Itemized modification records
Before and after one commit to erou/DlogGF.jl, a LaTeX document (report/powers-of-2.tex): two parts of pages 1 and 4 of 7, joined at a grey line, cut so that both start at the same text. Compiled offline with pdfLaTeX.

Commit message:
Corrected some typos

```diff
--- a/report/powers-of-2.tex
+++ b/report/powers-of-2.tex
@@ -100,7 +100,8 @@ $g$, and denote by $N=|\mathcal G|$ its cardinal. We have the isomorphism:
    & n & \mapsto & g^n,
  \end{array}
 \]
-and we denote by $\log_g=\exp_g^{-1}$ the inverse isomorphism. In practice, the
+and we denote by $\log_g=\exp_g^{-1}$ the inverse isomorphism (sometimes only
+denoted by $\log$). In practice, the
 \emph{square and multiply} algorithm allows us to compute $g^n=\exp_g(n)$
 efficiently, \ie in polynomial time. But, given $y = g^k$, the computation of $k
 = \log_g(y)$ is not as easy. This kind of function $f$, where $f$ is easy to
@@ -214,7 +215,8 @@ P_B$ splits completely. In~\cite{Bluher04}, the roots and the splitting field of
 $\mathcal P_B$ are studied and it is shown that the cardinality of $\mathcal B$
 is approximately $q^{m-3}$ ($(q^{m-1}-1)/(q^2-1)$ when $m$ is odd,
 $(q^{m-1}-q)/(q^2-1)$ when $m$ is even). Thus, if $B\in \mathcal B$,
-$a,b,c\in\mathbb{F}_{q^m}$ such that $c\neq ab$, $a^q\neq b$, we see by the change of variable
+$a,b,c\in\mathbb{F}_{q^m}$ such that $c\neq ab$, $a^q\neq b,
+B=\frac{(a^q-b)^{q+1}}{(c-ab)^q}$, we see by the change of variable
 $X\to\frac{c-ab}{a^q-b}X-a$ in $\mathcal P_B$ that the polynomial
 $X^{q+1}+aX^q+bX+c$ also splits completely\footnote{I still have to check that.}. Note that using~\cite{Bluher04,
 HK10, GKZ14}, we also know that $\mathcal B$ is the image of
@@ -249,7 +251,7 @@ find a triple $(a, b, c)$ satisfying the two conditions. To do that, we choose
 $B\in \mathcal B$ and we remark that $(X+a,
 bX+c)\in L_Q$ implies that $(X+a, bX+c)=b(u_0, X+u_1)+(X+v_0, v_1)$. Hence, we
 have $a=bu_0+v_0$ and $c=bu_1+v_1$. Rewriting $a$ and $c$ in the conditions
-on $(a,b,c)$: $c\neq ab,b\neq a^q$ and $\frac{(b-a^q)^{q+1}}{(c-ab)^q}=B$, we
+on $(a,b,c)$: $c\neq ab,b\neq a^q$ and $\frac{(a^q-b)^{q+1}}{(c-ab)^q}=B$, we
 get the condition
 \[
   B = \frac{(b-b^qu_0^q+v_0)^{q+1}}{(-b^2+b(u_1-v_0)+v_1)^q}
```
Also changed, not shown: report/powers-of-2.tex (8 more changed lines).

*WHAT YOU SHOULD DO:* Would you please output every record again, exactly?

*YOUR SOLUTION:*
Before and after one commit to erou/DlogGF.jl, a LaTeX document (report/powers-of-2.tex): two parts of pages 1 and 4 of 7, joined at a grey line, cut so that both start at the same text. Compiled offline with pdfLaTeX.

Commit message:
Corrected some typos

```diff
--- a/report/powers-of-2.tex
+++ b/report/powers-of-2.tex
@@ -100,7 +100,8 @@ $g$, and denote by $N=|\mathcal G|$ its cardinal. We have the isomorphism:
    & n & \mapsto & g^n,
  \end{array}
 \]
-and we denote by $\log_g=\exp_g^{-1}$ the inverse isomorphism. In practice, the
+and we denote by $\log_g=\exp_g^{-1}$ the inverse isomorphism (sometimes only
+denoted by $\log$). In practice, the
 \emph{square and multiply} algorithm allows us to compute $g^n=\exp_g(n)$
 efficiently, \ie in polynomial time. But, given $y = g^k$, the computation of $k
 = \log_g(y)$ is not as easy. This kind of function $f$, where $f$ is easy to
@@ -214,7 +215,8 @@ P_B$ splits completely. In~\cite{Bluher04}, the roots and the splitting field of
 $\mathcal P_B$ are studied and it is shown that the cardinality of $\mathcal B$
 is approximately $q^{m-3}$ ($(q^{m-1}-1)/(q^2-1)$ when $m$ is odd,
 $(q^{m-1}-q)/(q^2-1)$ when $m$ is even). Thus, if $B\in \mathcal B$,
-$a,b,c\in\mathbb{F}_{q^m}$ such that $c\neq ab$, $a^q\neq b$, we see by the change of variable
+$a,b,c\in\mathbb{F}_{q^m}$ such that $c\neq ab$, $a^q\neq b,
+B=\frac{(a^q-b)^{q+1}}{(c-ab)^q}$, we see by the change of variable
 $X\to\frac{c-ab}{a^q-b}X-a$ in $\mathcal P_B$ that the polynomial
 $X^{q+1}+aX^q+bX+c$ also splits completely\footnote{I still have to check that.}. Note that using~\cite{Bluher04,
 HK10, GKZ14}, we also know that $\mathcal B$ is the image of
@@ -249,7 +251,7 @@ find a triple $(a, b, c)$ satisfying the two conditions. To do that, we choose
 $B\in \mathcal B$ and we remark that $(X+a,
 bX+c)\in L_Q$ implies that $(X+a, bX+c)=b(u_0, X+u_1)+(X+v_0, v_1)$. Hence, we
 have $a=bu_0+v_0$ and $c=bu_1+v_1$. Rewriting $a$ and $c$ in the conditions
-on $(a,b,c)$: $c\neq ab,b\neq a^q$ and $\frac{(b-a^q)^{q+1}}{(c-ab)^q}=B$, we
+on $(a,b,c)$: $c\neq ab,b\neq a^q$ and $\frac{(a^q-b)^{q+1}}{(c-ab)^q}=B$, we
 get the condition
 \[
   B = \frac{(b-b^qu_0^q+v_0)^{q+1}}{(-b^2+b(u_1-v_0)+v_1)^q}
```
Also changed, not shown: report/powers-of-2.tex (8 more changed lines).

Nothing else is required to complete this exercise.